Segment Start: Data for this task
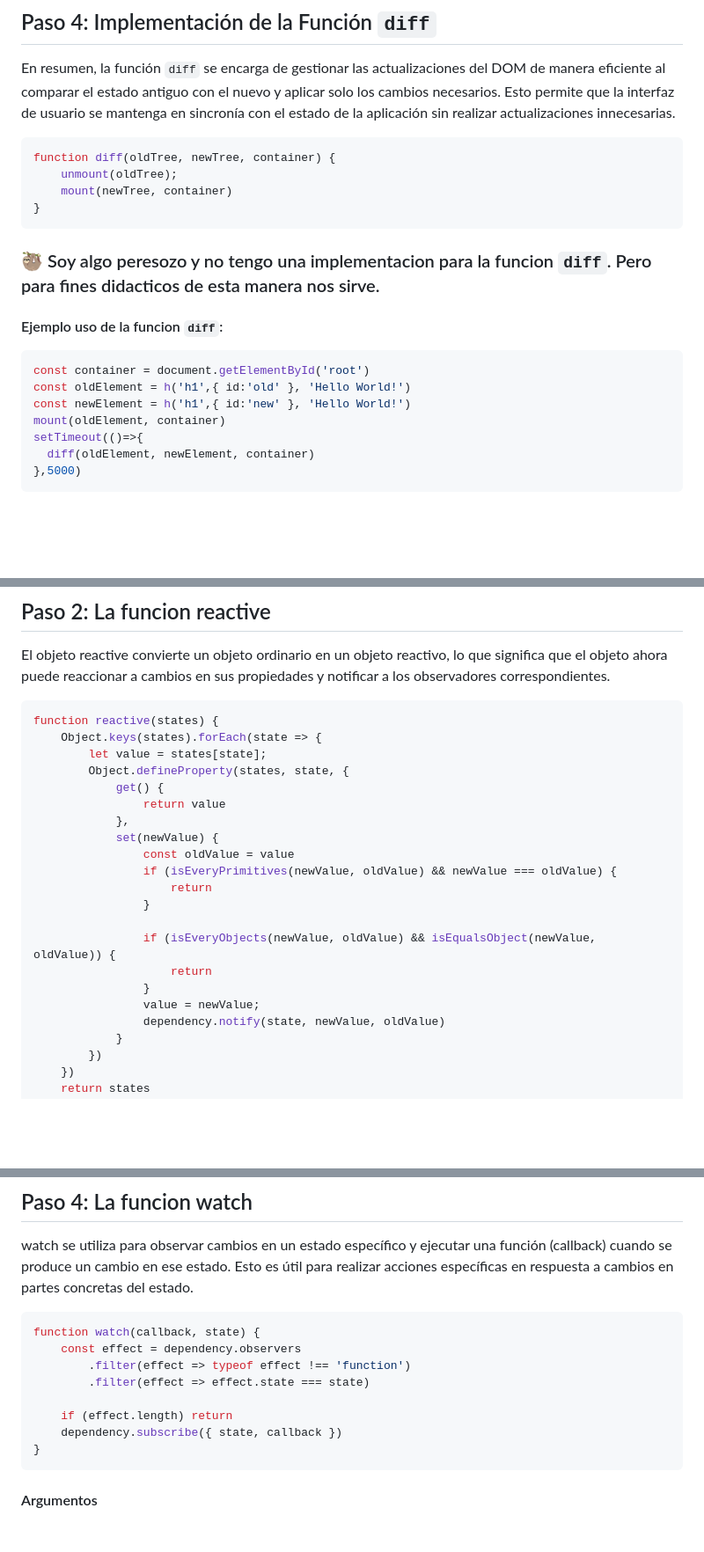
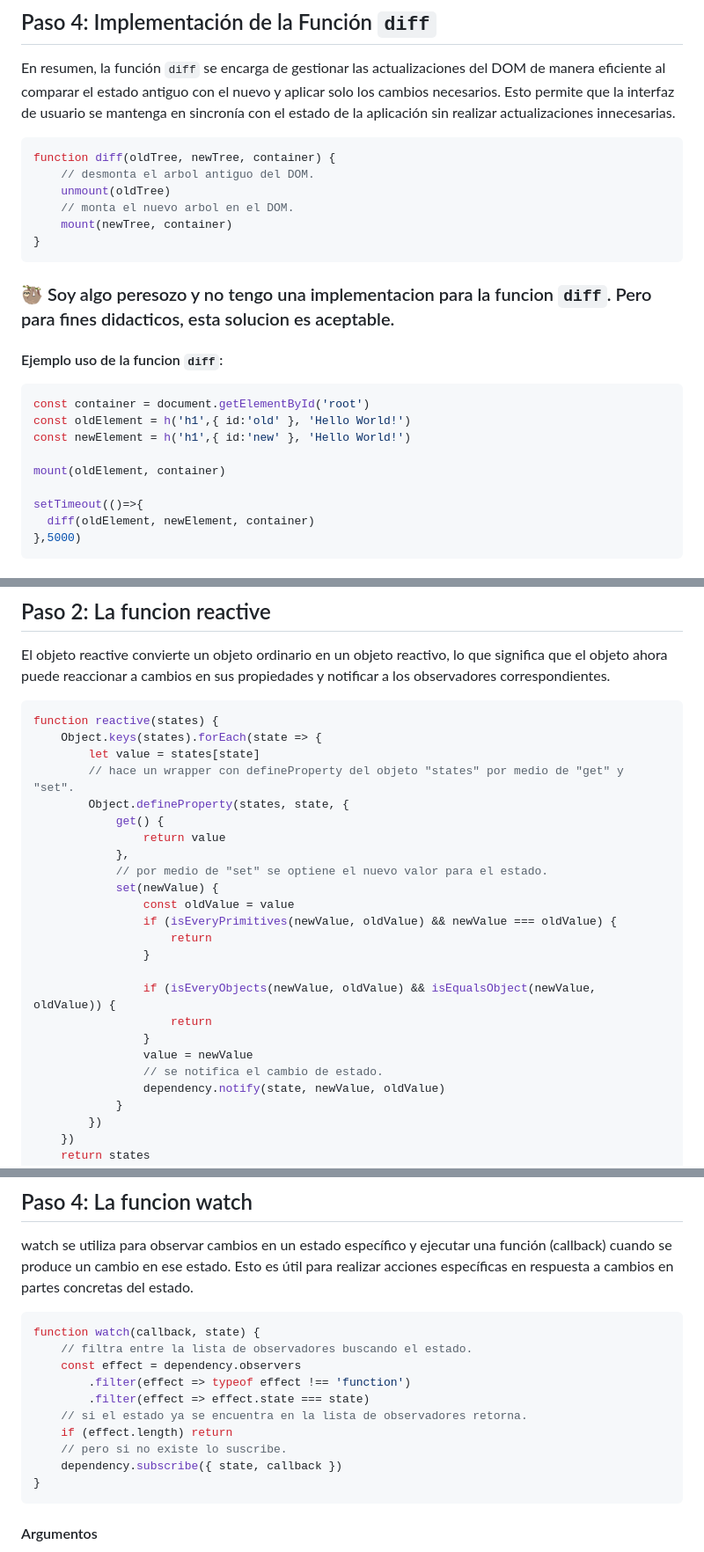
Before and after one commit to livingstonmatias/mini-vue-framework, a Markdown page: README.md, 3 parts joined by grey strips. Shown at 88% size. GitHub-like rendering; blank space fills up the shorter version.

````diff
--- a/README.md
+++ b/README.md
@@ -239,18 +239,22 @@ En resumen, la función `diff` se encarga de gestionar las actualizaciones del D
 
 ```javascript
 function diff(oldTree, newTree, container) {
-    unmount(oldTree);
+    // desmonta el arbol antiguo del DOM.
+    unmount(oldTree)
+    // monta el nuevo arbol en el DOM.
     mount(newTree, container)
 }
 ```
-### <span style="font-size:32px"> &#x1F9A5;</span> Soy algo peresozo y no tengo una implementacion para la funcion `diff`. Pero para fines didacticos de esta manera nos sirve.
+### <span style="font-size:32px"> &#x1F9A5;</span> Soy algo peresozo y no tengo una implementacion para la funcion `diff`. Pero para fines didacticos, esta solucion es aceptable.
 
 #### Ejemplo uso de la funcion `diff`:
 ```javascript
 const container = document.getElementById('root')
 const oldElement = h('h1',{ id:'old' }, 'Hello World!')
 const newElement = h('h1',{ id:'new' }, 'Hello World!')
+
 mount(oldElement, container)
+
 setTimeout(()=>{
   diff(oldElement, newElement, container)
 },5000)
@@ -324,11 +333,13 @@ El objeto reactive convierte un objeto ordinario en un objeto reactivo, lo que s
 ```javascript
 function reactive(states) {
     Object.keys(states).forEach(state => {
-        let value = states[state];
+        let value = states[state]
+        // hace un wrapper con defineProperty del objeto "states" por medio de "get" y "set".
         Object.defineProperty(states, state, {
             get() {
                 return value
             },
+            // por medio de "set" se optiene el nuevo valor para el estado.
             set(newValue) {
                 const oldValue = value
                 if (isEveryPrimitives(newValue, oldValue) && newValue === oldValue) {
@@ -338,7 +349,8 @@ function reactive(states) {
                 if (isEveryObjects(newValue, oldValue) && isEqualsObject(newValue, oldValue)) {
                     return
                 }
-                value = newValue;
+                value = newValue
+                // se notifica el cambio de estado.
                 dependency.notify(state, newValue, oldValue)
             }
         })
@@ -389,11 +402,13 @@ watch se utiliza para observar cambios en un estado específico y ejecutar una f
 
 ```javascript
 function watch(callback, state) {
+    // filtra entre la lista de observadores buscando el estado.
     const effect = dependency.observers
         .filter(effect => typeof effect !== 'function')
         .filter(effect => effect.state === state)
-
+    // si el estado ya se encuentra en la lista de observadores retorna.
     if (effect.length) return
+    // pero si no existe lo suscribe.
     dependency.subscribe({ state, callback })
 }
 ```
````
Also changed, not shown: other parts of README.md (+20 -14 lines).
Segment End: Data for this task
(What the exercise asks): If a line in the listing holds the word "oldValue", list that line.

(Exercise answer):
                 const oldValue = value
                 if (isEveryPrimitives(newValue, oldValue) && newValue === oldValue) {
                 if (isEveryObjects(newValue, oldValue) && isEqualsObject(newValue, oldValue)) {
                 dependency.notify(state, newValue, oldValue)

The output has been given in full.